What is being asked:
Set down again exactly the lines of the listing below that fall between the line holding "c_graph --> c_analysis" and the line holding "c_graph --> c_evals", inclusive.
*** Opening Source information ***
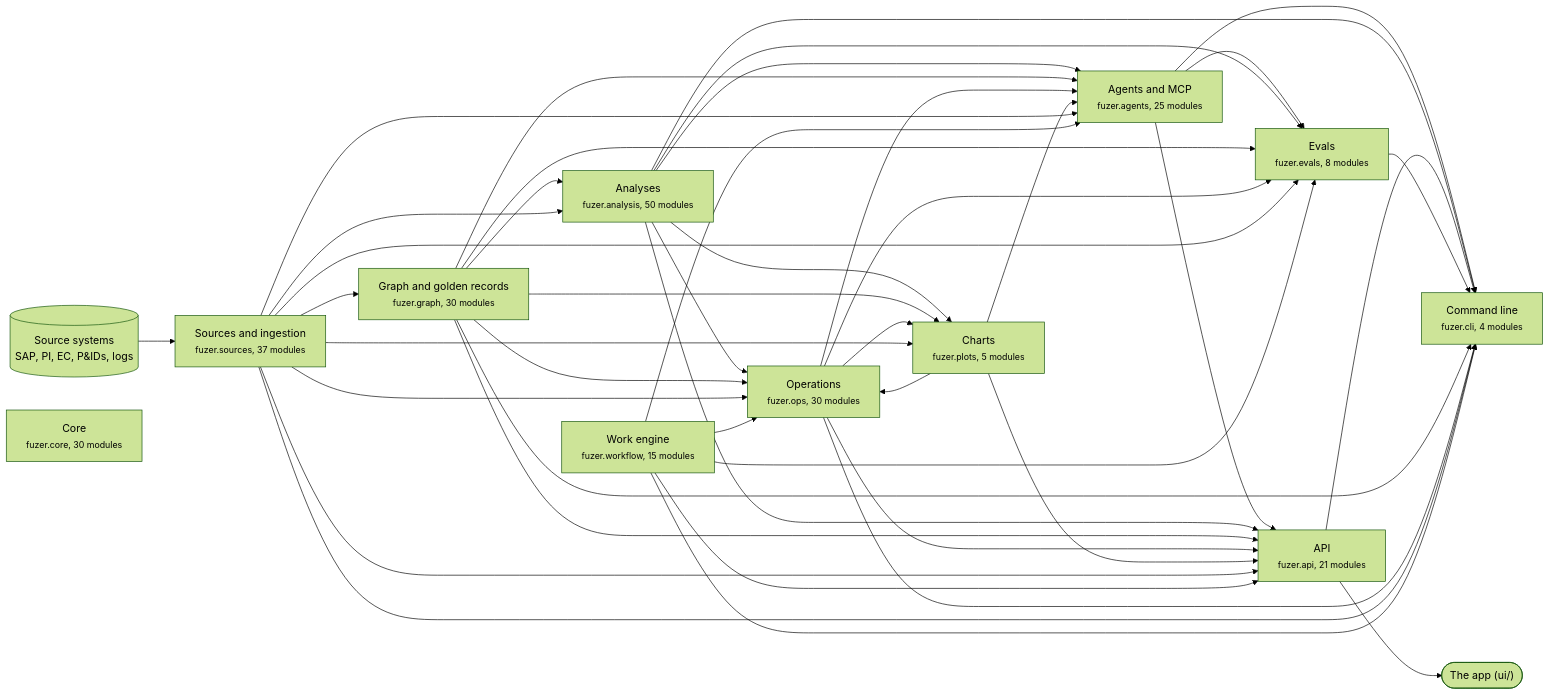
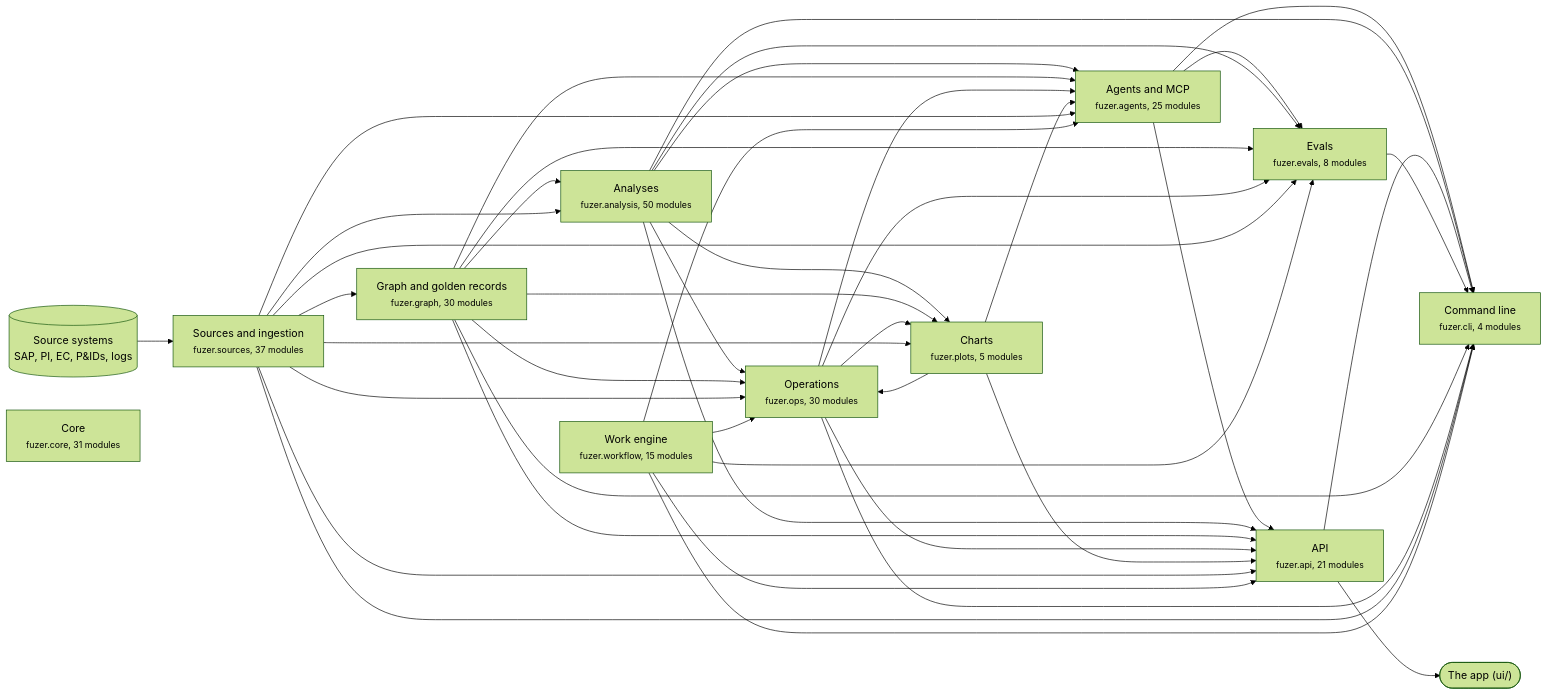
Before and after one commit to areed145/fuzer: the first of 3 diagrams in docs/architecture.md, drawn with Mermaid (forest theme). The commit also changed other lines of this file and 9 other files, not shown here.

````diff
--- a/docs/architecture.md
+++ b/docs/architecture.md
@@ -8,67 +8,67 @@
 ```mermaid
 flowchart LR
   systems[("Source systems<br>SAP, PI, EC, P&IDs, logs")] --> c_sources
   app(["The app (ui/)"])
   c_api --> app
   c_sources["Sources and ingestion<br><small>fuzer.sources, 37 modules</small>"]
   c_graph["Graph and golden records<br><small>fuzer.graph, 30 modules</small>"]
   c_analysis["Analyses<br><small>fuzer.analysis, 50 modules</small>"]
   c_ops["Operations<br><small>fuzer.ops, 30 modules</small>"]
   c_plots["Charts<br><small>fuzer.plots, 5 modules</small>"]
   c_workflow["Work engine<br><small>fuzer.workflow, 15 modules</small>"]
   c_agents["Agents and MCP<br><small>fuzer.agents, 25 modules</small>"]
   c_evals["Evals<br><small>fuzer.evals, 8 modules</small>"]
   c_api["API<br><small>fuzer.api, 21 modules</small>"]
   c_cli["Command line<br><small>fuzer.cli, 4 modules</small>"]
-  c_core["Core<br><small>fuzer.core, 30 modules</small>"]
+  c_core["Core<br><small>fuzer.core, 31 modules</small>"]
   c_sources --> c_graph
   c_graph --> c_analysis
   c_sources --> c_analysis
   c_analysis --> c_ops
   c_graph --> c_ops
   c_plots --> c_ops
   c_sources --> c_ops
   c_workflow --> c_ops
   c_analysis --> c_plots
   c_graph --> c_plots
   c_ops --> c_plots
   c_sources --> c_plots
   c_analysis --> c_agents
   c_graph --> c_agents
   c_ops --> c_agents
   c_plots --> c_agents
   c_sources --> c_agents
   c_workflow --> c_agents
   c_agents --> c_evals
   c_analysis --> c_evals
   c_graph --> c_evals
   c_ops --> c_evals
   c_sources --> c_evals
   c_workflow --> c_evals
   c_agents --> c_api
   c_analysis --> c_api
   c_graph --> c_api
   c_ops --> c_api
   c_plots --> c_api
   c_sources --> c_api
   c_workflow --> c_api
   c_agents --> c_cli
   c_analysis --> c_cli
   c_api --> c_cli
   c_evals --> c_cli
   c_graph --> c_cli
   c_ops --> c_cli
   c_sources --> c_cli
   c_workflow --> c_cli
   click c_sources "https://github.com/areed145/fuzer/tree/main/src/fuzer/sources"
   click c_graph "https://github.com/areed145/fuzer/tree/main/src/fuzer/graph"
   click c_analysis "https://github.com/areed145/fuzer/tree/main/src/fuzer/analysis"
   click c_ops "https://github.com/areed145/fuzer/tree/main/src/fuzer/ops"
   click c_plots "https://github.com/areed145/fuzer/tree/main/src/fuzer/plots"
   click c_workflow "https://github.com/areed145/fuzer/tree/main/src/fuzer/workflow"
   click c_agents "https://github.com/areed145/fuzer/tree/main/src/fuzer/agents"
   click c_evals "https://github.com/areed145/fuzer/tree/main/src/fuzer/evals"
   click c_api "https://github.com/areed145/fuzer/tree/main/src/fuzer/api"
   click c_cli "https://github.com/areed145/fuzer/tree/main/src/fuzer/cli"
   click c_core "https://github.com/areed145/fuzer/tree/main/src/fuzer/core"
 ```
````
*** Closing Source information ***
Task output:
   c_graph --> c_analysis
   c_sources --> c_analysis
   c_analysis --> c_ops
   c_graph --> c_ops
   c_plots --> c_ops
   c_sources --> c_ops
   c_workflow --> c_ops
   c_analysis --> c_plots
   c_graph --> c_plots
   c_ops --> c_plots
   c_sources --> c_plots
   c_analysis --> c_agents
   c_graph --> c_agents
   c_ops --> c_agents
   c_plots --> c_agents
   c_sources --> c_agents
   c_workflow --> c_agents
   c_agents --> c_evals
   c_analysis --> c_evals
   c_graph --> c_evals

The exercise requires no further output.